Presentation Abstract

Abstract Number: 4911
Presentation Title: HPV-independent methylation of specific TGF-B pathway-relevant genes in head and neck squamous cell carcinomas associated with prior radiation therapy and exposure to alcohol and tobacco
Presentation Time: Wednesday, Apr 21, 2010, 8:00 AM -11:00 AM
Location: Exhibit Hall A-C, Poster Section 3
Poster Section: 3
Poster Board Number: 21
Author Block: Kristi L. Bennett, Todd Romigh, Walter Lee, Eric Lamarre, Xiatong Zhang, Rahul Seth, Joseph Scharpf, Jennifer Hunt, Charis Eng. The Cleveland Clinic Foundation, Cleveland, OH
Abstract Body: Head and neck squamous cell carcinoma (HNSCC) is an aggressive malignancy with more than half a million people being diagnosed with the disease annually. Therefore, it is critical to identify early detection markers, such as DNA methylation, for more timely diagnosis. In a recent study, we identified five tumor suppressive genes (IRX1, EBF3, SLC5A8, SEPT9, and FUSSEL18) as frequently methylated in HNSCC biopsies using a global methylation analysis via restriction landmark genomic scanning (RLGS). Interestingly, we found these candidates are all potentially involved in the TGF-B signaling pathway, which is often disrupted in HNSCC. Therefore, we sought to determine coordinated epigenetic silencing of these candidate genes in HNSCC as potential key disruptors of TGF-B signaling, which could ultimately result in HNSCC progression.
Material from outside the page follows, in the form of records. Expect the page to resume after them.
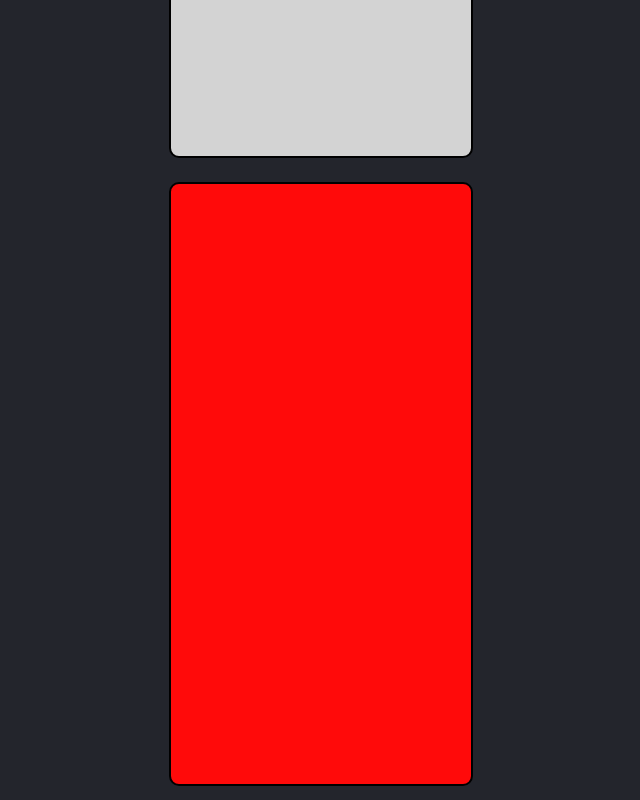
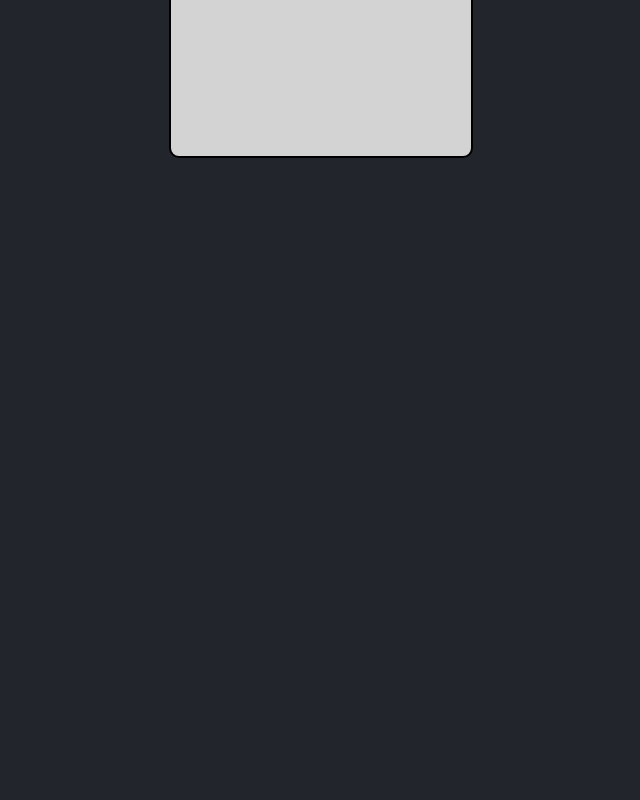
Before and after one commit to eric-antonio/dbusinesscard, a React (Create React App) app: page / in a window 1280 px wide. Shown: the part 516-1316 px from the top of the page, without its empty margins (186-826 px from the left). After the commit the page ends 800 px from the top, so only its background shows below. Built offline with nearby package versions, Linux system fonts and the light colour scheme.

Commit message:
Starting from Scratch!

```diff
--- a/src/App.css
+++ b/src/App.css
@@ -27,21 +27,3 @@ body{
   display: inline-block;
 
 }
-
-section.div--img1{
-  width: 20px;
-  display: block;
-  background-color: blueviolet;
-
-}
-
-.container--right{
-  border: 2px solid black;
-  border-radius: 10px;
-  background-color: rgb(255, 10, 10);
-  width: 300px;
-  height: 600px;
-  margin: 10px;
-  display: inline-block;
-
-}
--- a/src/App.js
+++ b/src/App.js
@@ -9,13 +9,6 @@ function App() {
 
       </section>
 
-      <section className='container--right '>
-
-        <div className='div--img1'>
-
-        </div>
-
-      </section >
     </div>
   );
 }
```
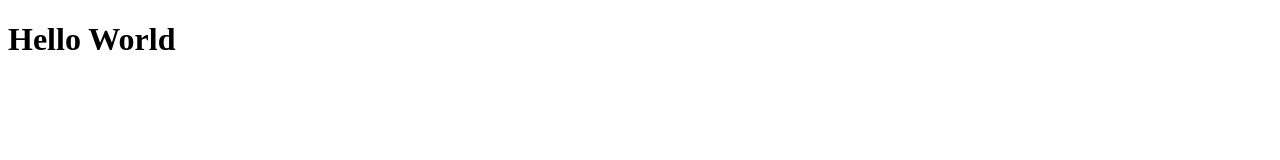
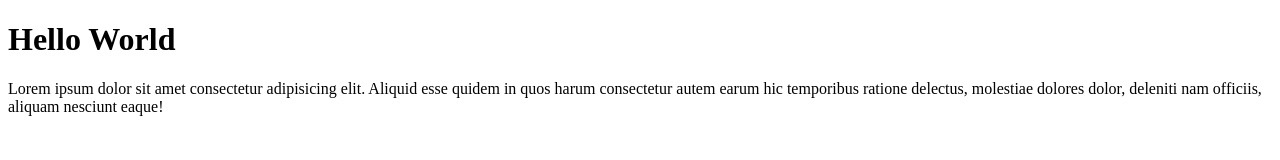
Before and after one commit to fredy-svg/frd-git-test, a plain HTML site: page index.html in a window 1280 px wide. Drawn offline with Linux system fonts and the light colour scheme.

Commit message:
menambahkan paragraf

```diff
--- a/index.html
+++ b/index.html
@@ -7,5 +7,6 @@
 </head>
 <body>
     <h1>Hello World</h1>
+    <p>Lorem ipsum dolor sit amet consectetur adipisicing elit. Aliquid esse quidem in quos harum consectetur autem earum hic temporibus ratione delectus, molestiae dolores dolor, deleniti nam officiis, aliquam nesciunt eaque!</p>
 </body>
 </html>
```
Through immunoprecipitation studies, all five of the investigated candidate genes were found to interact with components of the TGF-B pathway. Also, overexpression of SLC5A8, EBF3, and IRX1 resulted in decreased mitotic activity and increased apoptosis. These findings are significant because they reveal a set of genes that interact with components of the TGF-B pathway, and their silencing via methylation in HNSCC results in coordinated decrease in apoptosis, increased proliferation, and decreased differentiation. We went on to define the methylation of these genes in relationship to HPV16-positivity, radiation therapy, and alcohol and tobacco exposure. By utilizing the available clinical information linked to the patient specimens, we found a strong association between promoter methylation of FUSSEL18, IRX1, and EBF3 and prior radiation therapy (P < 0.0001) irrespective of HPV status. Also, promoter methylation of FUSSEL18 and SEPTIN9 were found to correlate significantly with exposure to alcohol and tobacco (P = 0.021). Importantly, in this study we preliminarily show a trend between HPV16 positivity and specific target gene hypermethylation of IRX1, EBF3, SLC5A8, and SEPT9. Equally notable and independent of HPV status, hypermethylation of the promoters of a subset of these genes in recurrences especially in the setting of prior radiation or in the setting of alcohol and tobacco use might help guide adjunctive inclusion or exclusion or epigenetic therapy.